Extract the full listing verbatim and drop any pictures from your copy.

Start of Block

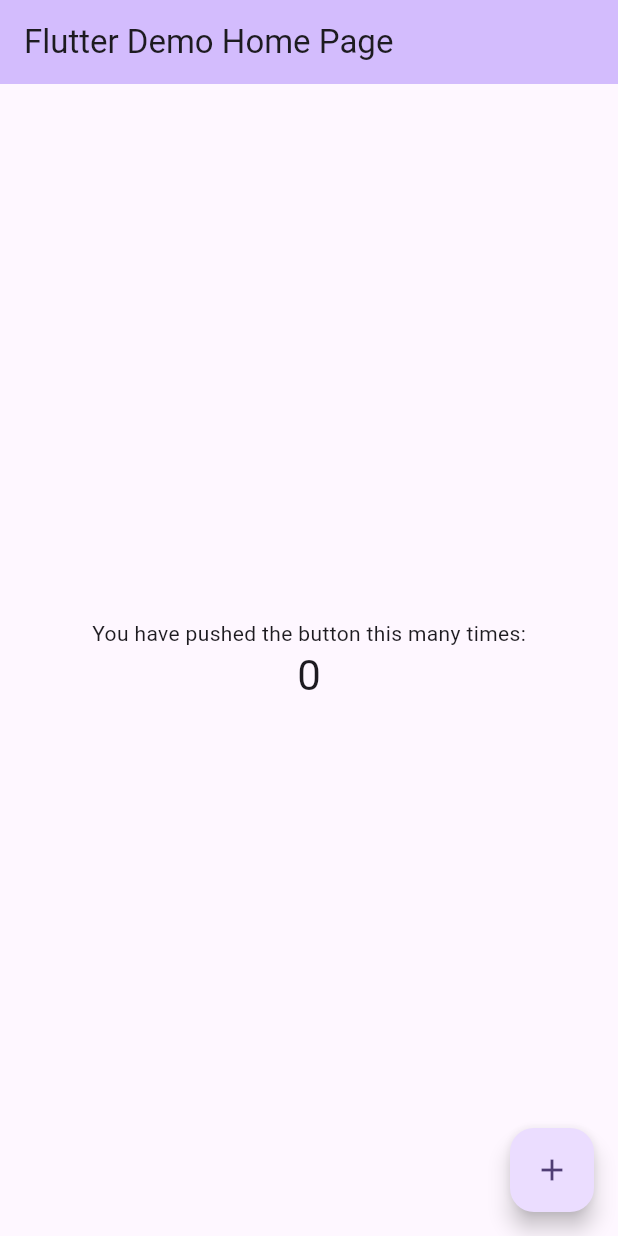
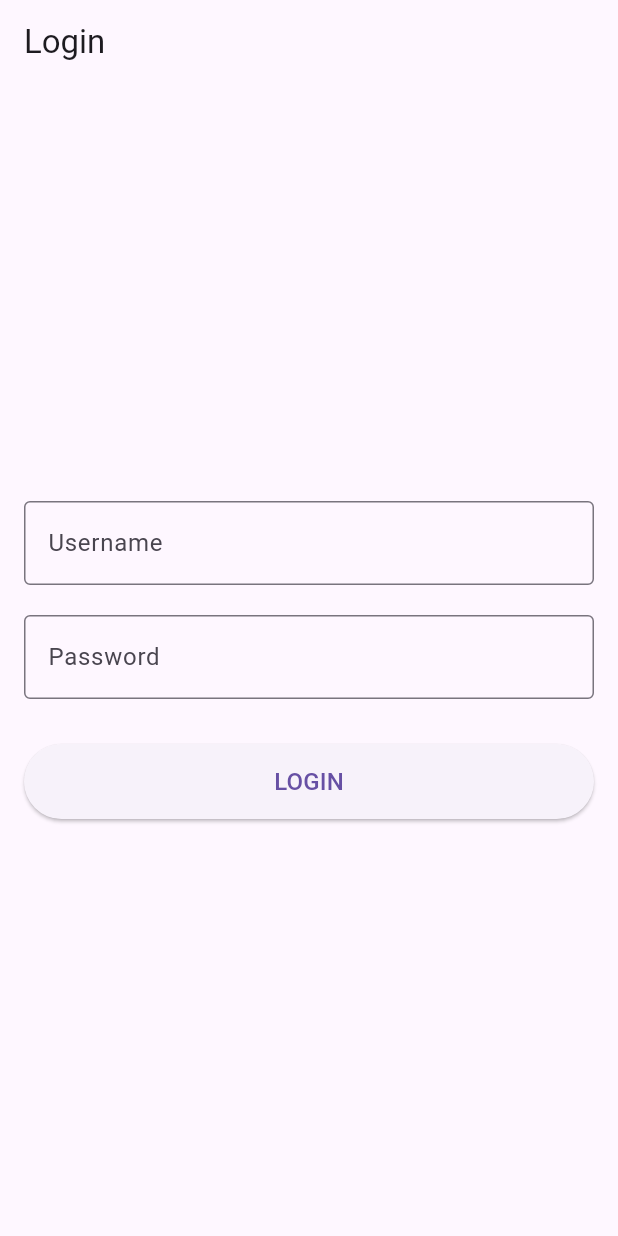
Before and after one commit to allenThomsonNetcore/dfl_sample, a Flutter app: the screen it shows after launch, on a phone screen of 412 x 824 dp. Run offline on Flutter 3.47's test engine with Material 3 defaults, Android fonts, the phone set to English and light mode, and no system bars; our stand-ins replace shared_preferences.

Commit message:
screens added

```diff
--- a/lib/LoginScreen.dart
+++ b/lib/LoginScreen.dart
@@ -0,0 +1,98 @@
+import 'package:flutter/material.dart';
+import 'package:shared_preferences/shared_preferences.dart';
+
+class LoginScreen extends StatefulWidget {
+  @override
+  _LoginScreenState createState() => _LoginScreenState();
+}
+
+class _LoginScreenState extends State<LoginScreen> {
+  final _formKey = GlobalKey<FormState>();
+  final _usernameController = TextEditingController();
+  final _passwordController = TextEditingController();
+  bool _isLoading = false;
+
+  _login() async {
+    if (_formKey.currentState!.validate()) {
+      setState(() {
+        _isLoading = true;
+      });
+
+      // Simulate login API call
+      await Future.delayed(Duration(seconds: 2));
+
+      // Save login state
+      final prefs = await SharedPreferences.getInstance();
+      await prefs.setBool('isLoggedIn', true);
+      await prefs.setString('username', _usernameController.text);
+
+      setState(() {
+        _isLoading = false;
+      });
+
+      // Navigate to main screen
+      Navigator.of(context).pushReplacementNamed('/main');
+    }
+  }
+
+  @override
+  Widget build(BuildContext context) {
+    return Scaffold(
+      appBar: AppBar(
+        title: Text('Login'),
+      ),
+      body: Padding(
+        padding: const EdgeInsets.all(16.0),
+        child: Form(
+          key: _formKey,
+          child: Column(
+            mainAxisAlignment: MainAxisAlignment.center,
+            children: [
+              TextFormField(
+                controller: _usernameController,
+                decoration: InputDecoration(
+                  labelText: 'Username',
+                  border: OutlineInputBorder(),
+                ),
+                validator: (value) {
+                  if (value == null || value.isEmpty) {
+                    return 'Please enter a username';
+                  }
+                  return null;
+                },
+              ),
+              SizedBox(height: 20),
+              TextFormField(
+                controller: _passwordController,
+                decoration: InputDecoration(
+                  labelText: 'Password',
+                  border: OutlineInputBorder(),
+                ),
+                obscureText: true,
+                validator: (value) {
+                  if (value == null || value.isEmpty) {
+                    return 'Please enter a password';
+                  }
+                  return null;
+                },
+              ),
+              SizedBox(height: 30),
+              _isLoading
+                  ? CircularProgressIndicator()
+                  : ElevatedButton(
+                      onPressed: _login,
+                      style: ElevatedButton.styleFrom(
+                        minimumSize: Size(double.infinity, 50),
+                      ),
+                      child: Text(
+                        'LOGIN',
+                        style: TextStyle(fontSize: 16),
+                      ),
+                    ),
+            ],
+          ),
+        ),
+      ),
+    );
+  }
+}
--- a/lib/main.dart
+++ b/lib/main.dart
@@ -1,125 +1,29 @@
+// main.dart
 import 'package:flutter/material.dart';
+import 'package:sampleapp_bfdl/SplashScreen.dart';
+import 'package:shared_preferences/shared_preferences.dart';
+
+import 'LoginScreen.dart';
+import 'MainScreen.dart';
 
 void main() {
-  runApp(const MyApp());
+  runApp(MyApp());
 }
 
 class MyApp extends StatelessWidget {
-  const MyApp({super.key});
-
-  // This widget is the root of your application.
   @override
   Widget build(BuildContext context) {
     return MaterialApp(
-      title: 'Flutter Demo',
+      title: 'Flutter Auth Demo',
       theme: ThemeData(
-        // This is the theme of your application.
-        //
-        // TRY THIS: Try running your application with "flutter run". You'll see
-        // the application has a purple toolbar. Then, without quitting the app,
-        // try changing the seedColor in the colorScheme below to Colors.green
-        // and then invoke "hot reload" (save your changes or press the "hot
-        // reload" button in a Flutter-supported IDE, or press "r" if you used
-        // the command line to start the app).
-        //
-        // Notice that the counter didn't reset back to zero; the application
-        // state is not lost during the reload. To reset the state, use hot
-        // restart instead.
-        //
-        // This works for code too, not just values: Most code changes can be
-        // tested with just a hot reload.
-        colorScheme: ColorScheme.fromSeed(seedColor: Colors.deepPurple),
-        useMaterial3: true,
+        primarySwatch: Colors.blue,
+        visualDensity: VisualDensity.adaptivePlatformDensity,
       ),
-      home: const MyHomePage(title: 'Flutter Demo Home Page'),
+      home: SplashScreen(),
+      routes: {
+        '/login': (context) => LoginScreen(),
+        '/main': (context) => MainScreen(),
+      },
     );
   }
 }
-
-class MyHomePage extends StatefulWidget {
-  const MyHomePage({super.key, required this.title});
-
-  // This widget is the home page of your application. It is stateful, meaning
-  // that it has a State object (defined below) that contains fields that affect
-  // how it looks.
-
-  // This class is the configuration for the state. It holds the values (in this
-  // case the title) provided by the parent (in this case the App widget) and
-  // used by the build method of the State. Fields in a Widget subclass are
-  // always marked "final".
-
-  final String title;
-
-  @override
-  State<MyHomePage> createState() => _MyHomePageState();
-}
-
-class _MyHomePageState extends State<MyHomePage> {
-  int _counter = 0;
-
-  void _incrementCounter() {
-    setState(() {
-      // This call to setState tells the Flutter framework that something has
-      // changed in this State, which causes it to rerun the build method below
-      // so that the display can reflect the updated values. If we changed
-      // _counter without calling setState(), then the build method would not be
-      // called again, and so nothing would appear to happen.
-      _counter++;
-    });
-  }
-
-  @override
-  Widget build(BuildContext context) {
-    // This method is rerun every time setState is called, for instance as done
-    // by the _incrementCounter method above.
-    //
-    // The Flutter framework has been optimized to make rerunning build methods
-    // fast, so that you can just rebuild anything that needs updating rather
-    // than having to individually change instances of widgets.
-    return Scaffold(
-      appBar: AppBar(
-        // TRY THIS: Try changing the color here to a specific color (to
-        // Colors.amber, perhaps?) and trigger a hot reload to see the AppBar
-        // change color while the other colors stay the same.
-        backgroundColor: Theme.of(context).colorScheme.inversePrimary,
-        // Here we take the value from the MyHomePage object that was created by
-        // the App.build method, and use it to set our appbar title.
-        title: Text(widget.title),
-      ),
-      body: Center(
-        // Center is a layout widget. It takes a single child and positions it
-        // in the middle of the parent.
-        child: Column(
-          // Column is also a layout widget. It takes a list of children and
-          // arranges them vertically. By default, it sizes itself to fit its
-          // children horizontally, and tries to be as tall as its parent.
-          //
-          // Column has various properties to control how it sizes itself and
-          // how it positions its children. Here we use mainAxisAlignment to
-          // center the children vertically; the main axis here is the vertical
-          // axis because Columns are vertical (the cross axis would be
-          // horizontal).
-          //
-          // TRY THIS: Invoke "debug painting" (choose the "Toggle Debug Paint"
-          // action in the IDE, or press "p" in the console), to see the
-          // wireframe for each widget.
-          mainAxisAlignment: MainAxisAlignment.center,
-          children: <Widget>[
-            const Text(
-              'You have pushed the button this many times:',
-            ),
-            Text(
-              '$_counter',
-              style: Theme.of(context).textTheme.headlineMedium,
-            ),
-          ],
-        ),
-      ),
-      floatingActionButton: FloatingActionButton(
-        onPressed: _incrementCounter,
-        tooltip: 'Increment',
-        child: const Icon(Icons.add),
-      ), // This trailing comma makes auto-formatting nicer for build methods.
-    );
-  }
-}
```
Also changed, not shown: lib/HomeScreen.dart (+52 -0 lines), lib/MainScreen.dart (+44 -0 lines), lib/ProfileScreen.dart (+92 -0 lines), lib/SplashScreen.dart (+45 -0 lines), 1 other file.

End of Block

- **Task output**:
Before and after one commit to allenThomsonNetcore/dfl_sample, a Flutter app: the screen it shows after launch, on a phone screen of 412 x 824 dp. Run offline on Flutter 3.47's test engine with Material 3 defaults, Android fonts, the phone set to English and light mode, and no system bars; our stand-ins replace shared_preferences.

Commit message:
screens added

```diff
--- a/lib/LoginScreen.dart
+++ b/lib/LoginScreen.dart
@@ -0,0 +1,98 @@
+import 'package:flutter/material.dart';
+import 'package:shared_preferences/shared_preferences.dart';
+
+class LoginScreen extends StatefulWidget {
+  @override
+  _LoginScreenState createState() => _LoginScreenState();
+}
+
+class _LoginScreenState extends State<LoginScreen> {
+  final _formKey = GlobalKey<FormState>();
+  final _usernameController = TextEditingController();
+  final _passwordController = TextEditingController();
+  bool _isLoading = false;
+
+  _login() async {
+    if (_formKey.currentState!.validate()) {
+      setState(() {
+        _isLoading = true;
+      });
+
+      // Simulate login API call
+      await Future.delayed(Duration(seconds: 2));
+
+      // Save login state
+      final prefs = await SharedPreferences.getInstance();
+      await prefs.setBool('isLoggedIn', true);
+      await prefs.setString('username', _usernameController.text);
+
+      setState(() {
+        _isLoading = false;
+      });
+
+      // Navigate to main screen
+      Navigator.of(context).pushReplacementNamed('/main');
+    }
+  }
+
+  @override
+  Widget build(BuildContext context) {
+    return Scaffold(
+      appBar: AppBar(
+        title: Text('Login'),
+      ),
+      body: Padding(
+        padding: const EdgeInsets.all(16.0),
+        child: Form(
+          key: _formKey,
+          child: Column(
+            mainAxisAlignment: MainAxisAlignment.center,
+            children: [
+              TextFormField(
+                controller: _usernameController,
+                decoration: InputDecoration(
+                  labelText: 'Username',
+                  border: OutlineInputBorder(),
+                ),
+                validator: (value) {
+                  if (value == null || value.isEmpty) {
+                    return 'Please enter a username';
+                  }
+                  return null;
+                },
+              ),
+              SizedBox(height: 20),
+              TextFormField(
+                controller: _passwordController,
+                decoration: InputDecoration(
+                  labelText: 'Password',
+                  border: OutlineInputBorder(),
+                ),
+                obscureText: true,
+                validator: (value) {
+                  if (value == null || value.isEmpty) {
+                    return 'Please enter a password';
+                  }
+                  return null;
+                },
+              ),
+              SizedBox(height: 30),
+              _isLoading
+                  ? CircularProgressIndicator()
+                  : ElevatedButton(
+                      onPressed: _login,
+                      style: ElevatedButton.styleFrom(
+                        minimumSize: Size(double.infinity, 50),
+                      ),
+                      child: Text(
+                        'LOGIN',
+                        style: TextStyle(fontSize: 16),
+                      ),
+                    ),
+            ],
+          ),
+        ),
+      ),
+    );
+  }
+}
--- a/lib/main.dart
+++ b/lib/main.dart
@@ -1,125 +1,29 @@
+// main.dart
 import 'package:flutter/material.dart';
+import 'package:sampleapp_bfdl/SplashScreen.dart';
+import 'package:shared_preferences/shared_preferences.dart';
+
+import 'LoginScreen.dart';
+import 'MainScreen.dart';
 
 void main() {
-  runApp(const MyApp());
+  runApp(MyApp());
 }
 
 class MyApp extends StatelessWidget {
-  const MyApp({super.key});
-
-  // This widget is the root of your application.
   @override
   Widget build(BuildContext context) {
     return MaterialApp(
-      title: 'Flutter Demo',
+      title: 'Flutter Auth Demo',
       theme: ThemeData(
-        // This is the theme of your application.
-        //
-        // TRY THIS: Try running your application with "flutter run". You'll see
-        // the application has a purple toolbar. Then, without quitting the app,
-        // try changing the seedColor in the colorScheme below to Colors.green
-        // and then invoke "hot reload" (save your changes or press the "hot
-        // reload" button in a Flutter-supported IDE, or press "r" if you used
-        // the command line to start the app).
-        //
-        // Notice that the counter didn't reset back to zero; the application
-        // state is not lost during the reload. To reset the state, use hot
-        // restart instead.
-        //
-        // This works for code too, not just values: Most code changes can be
-        // tested with just a hot reload.
-        colorScheme: ColorScheme.fromSeed(seedColor: Colors.deepPurple),
-        useMaterial3: true,
+        primarySwatch: Colors.blue,
+        visualDensity: VisualDensity.adaptivePlatformDensity,
       ),
-      home: const MyHomePage(title: 'Flutter Demo Home Page'),
+      home: SplashScreen(),
+      routes: {
+        '/login': (context) => LoginScreen(),
+        '/main': (context) => MainScreen(),
+      },
     );
   }
 }
-
-class MyHomePage extends StatefulWidget {
-  const MyHomePage({super.key, required this.title});
-
-  // This widget is the home page of your application. It is stateful, meaning
-  // that it has a State object (defined below) that contains fields that affect
-  // how it looks.
-
-  // This class is the configuration for the state. It holds the values (in this
-  // case the title) provided by the parent (in this case the App widget) and
-  // used by the build method of the State. Fields in a Widget subclass are
-  // always marked "final".
-
-  final String title;
-
-  @override
-  State<MyHomePage> createState() => _MyHomePageState();
-}
-
-class _MyHomePageState extends State<MyHomePage> {
-  int _counter = 0;
-
-  void _incrementCounter() {
-    setState(() {
-      // This call to setState tells the Flutter framework that something has
-      // changed in this State, which causes it to rerun the build method below
-      // so that the display can reflect the updated values. If we changed
-      // _counter without calling setState(), then the build method would not be
-      // called again, and so nothing would appear to happen.
-      _counter++;
-    });
-  }
-
-  @override
-  Widget build(BuildContext context) {
-    // This method is rerun every time setState is called, for instance as done
-    // by the _incrementCounter method above.
-    //
-    // The Flutter framework has been optimized to make rerunning build methods
-    // fast, so that you can just rebuild anything that needs updating rather
-    // than having to individually change instances of widgets.
-    return Scaffold(
-      appBar: AppBar(
-        // TRY THIS: Try changing the color here to a specific color (to
-        // Colors.amber, perhaps?) and trigger a hot reload to see the AppBar
-        // change color while the other colors stay the same.
-        backgroundColor: Theme.of(context).colorScheme.inversePrimary,
-        // Here we take the value from the MyHomePage object that was created by
-        // the App.build method, and use it to set our appbar title.
-        title: Text(widget.title),
-      ),
-      body: Center(
-        // Center is a layout widget. It takes a single child and positions it
-        // in the middle of the parent.
-        child: Column(
-          // Column is also a layout widget. It takes a list of children and
-          // arranges them vertically. By default, it sizes itself to fit its
-          // children horizontally, and tries to be as tall as its parent.
-          //
-          // Column has various properties to control how it sizes itself and
-          // how it positions its children. Here we use mainAxisAlignment to
-          // center the children vertically; the main axis here is the vertical
-          // axis because Columns are vertical (the cross axis would be
-          // horizontal).
-          //
-          // TRY THIS: Invoke "debug painting" (choose the "Toggle Debug Paint"
-          // action in the IDE, or press "p" in the console), to see the
-          // wireframe for each widget.
-          mainAxisAlignment: MainAxisAlignment.center,
-          children: <Widget>[
-            const Text(
-              'You have pushed the button this many times:',
-            ),
-            Text(
-              '$_counter',
-              style: Theme.of(context).textTheme.headlineMedium,
-            ),
-          ],
-        ),
-      ),
-      floatingActionButton: FloatingActionButton(
-        onPressed: _incrementCounter,
-        tooltip: 'Increment',
-        child: const Icon(Icons.add),
-      ), // This trailing comma makes auto-formatting nicer for build methods.
-    );
-  }
-}
```
Also changed, not shown: lib/HomeScreen.dart (+52 -0 lines), lib/MainScreen.dart (+44 -0 lines), lib/ProfileScreen.dart (+92 -0 lines), lib/SplashScreen.dart (+45 -0 lines), 1 other file.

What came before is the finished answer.